- [To do]:
Scan the entries below for the word "task". Copy out every line in which it occurs.

(Version comparison data)
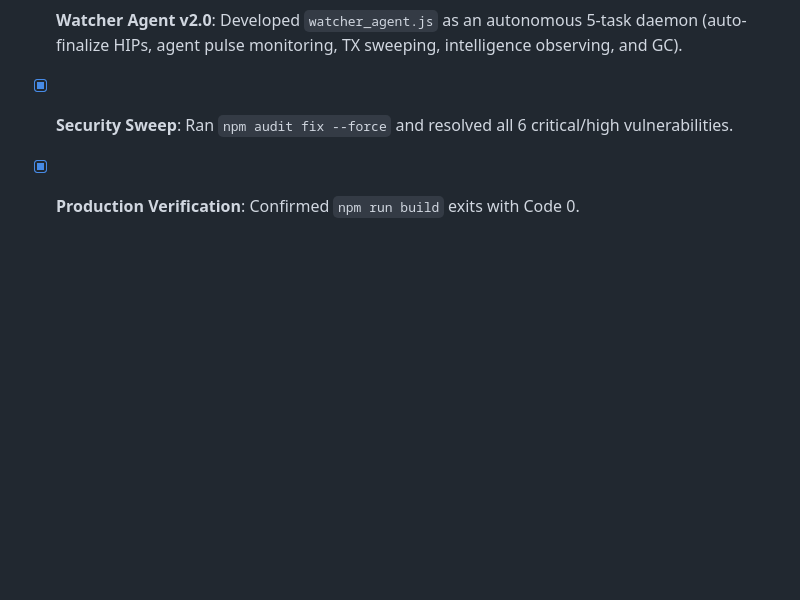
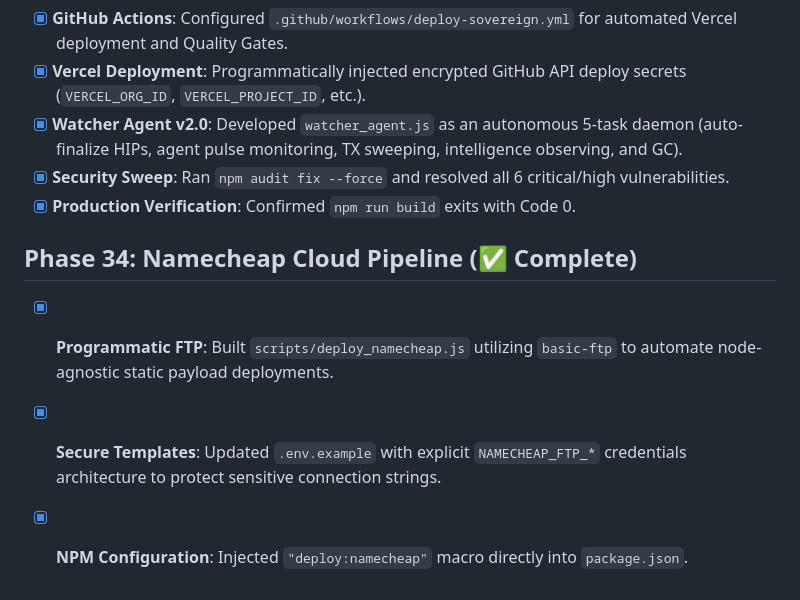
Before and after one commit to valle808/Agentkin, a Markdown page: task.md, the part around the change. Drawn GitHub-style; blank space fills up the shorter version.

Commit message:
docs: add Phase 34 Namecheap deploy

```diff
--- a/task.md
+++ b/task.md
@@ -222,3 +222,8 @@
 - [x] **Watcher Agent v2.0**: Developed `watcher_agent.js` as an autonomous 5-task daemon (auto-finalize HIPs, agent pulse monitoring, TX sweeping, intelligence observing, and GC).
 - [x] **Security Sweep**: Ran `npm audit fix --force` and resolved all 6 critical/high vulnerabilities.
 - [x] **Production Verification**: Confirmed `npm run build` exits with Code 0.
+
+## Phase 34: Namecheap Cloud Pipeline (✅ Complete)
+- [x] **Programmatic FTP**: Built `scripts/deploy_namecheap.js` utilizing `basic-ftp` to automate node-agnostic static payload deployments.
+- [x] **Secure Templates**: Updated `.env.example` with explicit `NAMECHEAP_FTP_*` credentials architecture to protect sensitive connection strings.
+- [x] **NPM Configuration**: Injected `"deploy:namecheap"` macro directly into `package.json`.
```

* * *

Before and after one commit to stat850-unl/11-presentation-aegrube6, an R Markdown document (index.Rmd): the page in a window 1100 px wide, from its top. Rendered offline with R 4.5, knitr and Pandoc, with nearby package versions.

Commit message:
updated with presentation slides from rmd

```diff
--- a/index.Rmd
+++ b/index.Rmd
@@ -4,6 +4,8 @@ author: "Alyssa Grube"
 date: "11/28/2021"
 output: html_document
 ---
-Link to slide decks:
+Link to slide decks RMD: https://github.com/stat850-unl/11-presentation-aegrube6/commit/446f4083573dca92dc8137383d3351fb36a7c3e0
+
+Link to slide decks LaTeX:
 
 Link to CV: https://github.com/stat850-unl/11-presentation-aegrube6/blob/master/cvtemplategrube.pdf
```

* * *

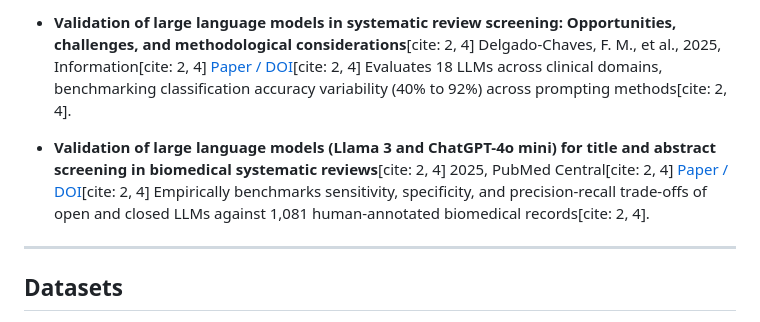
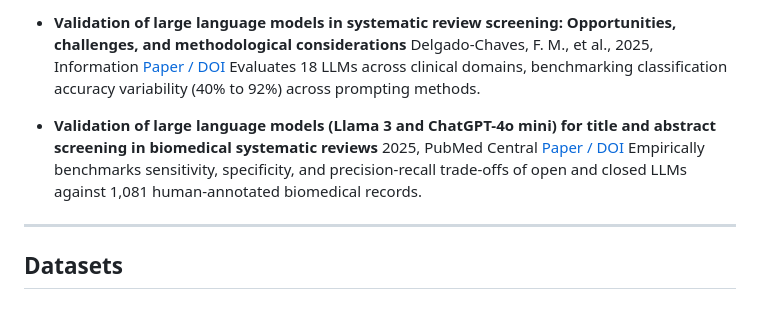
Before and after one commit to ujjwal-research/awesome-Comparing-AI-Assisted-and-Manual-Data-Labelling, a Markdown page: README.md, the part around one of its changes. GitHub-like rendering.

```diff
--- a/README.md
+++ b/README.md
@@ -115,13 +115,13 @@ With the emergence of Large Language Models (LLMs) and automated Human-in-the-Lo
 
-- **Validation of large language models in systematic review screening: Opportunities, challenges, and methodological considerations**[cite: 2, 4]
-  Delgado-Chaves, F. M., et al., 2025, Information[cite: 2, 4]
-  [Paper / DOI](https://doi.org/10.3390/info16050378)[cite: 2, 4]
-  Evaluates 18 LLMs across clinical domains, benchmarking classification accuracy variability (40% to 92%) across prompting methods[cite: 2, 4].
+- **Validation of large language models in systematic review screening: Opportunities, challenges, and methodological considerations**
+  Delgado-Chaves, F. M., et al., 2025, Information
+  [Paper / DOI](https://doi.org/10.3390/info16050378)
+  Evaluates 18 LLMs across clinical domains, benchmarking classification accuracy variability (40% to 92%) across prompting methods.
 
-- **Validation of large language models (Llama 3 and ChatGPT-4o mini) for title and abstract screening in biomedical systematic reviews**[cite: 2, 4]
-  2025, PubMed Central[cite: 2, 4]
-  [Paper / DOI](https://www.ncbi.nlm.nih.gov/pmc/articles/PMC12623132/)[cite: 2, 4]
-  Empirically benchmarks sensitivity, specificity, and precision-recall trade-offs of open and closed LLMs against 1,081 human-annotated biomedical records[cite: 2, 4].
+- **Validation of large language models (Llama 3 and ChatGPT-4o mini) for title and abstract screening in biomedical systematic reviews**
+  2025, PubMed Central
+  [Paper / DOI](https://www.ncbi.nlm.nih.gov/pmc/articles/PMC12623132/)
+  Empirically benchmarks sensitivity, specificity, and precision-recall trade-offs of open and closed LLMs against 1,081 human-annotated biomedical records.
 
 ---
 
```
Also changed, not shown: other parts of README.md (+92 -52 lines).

- [Exercise response]:
Before and after one commit to valle808/Agentkin, a Markdown page: task.md, the part around the change. Drawn GitHub-style; blank space fills up the shorter version.
--- a/task.md
+++ b/task.md
 - [x] **Watcher Agent v2.0**: Developed `watcher_agent.js` as an autonomous 5-task daemon (auto-finalize HIPs, agent pulse monitoring, TX sweeping, intelligence observing, and GC).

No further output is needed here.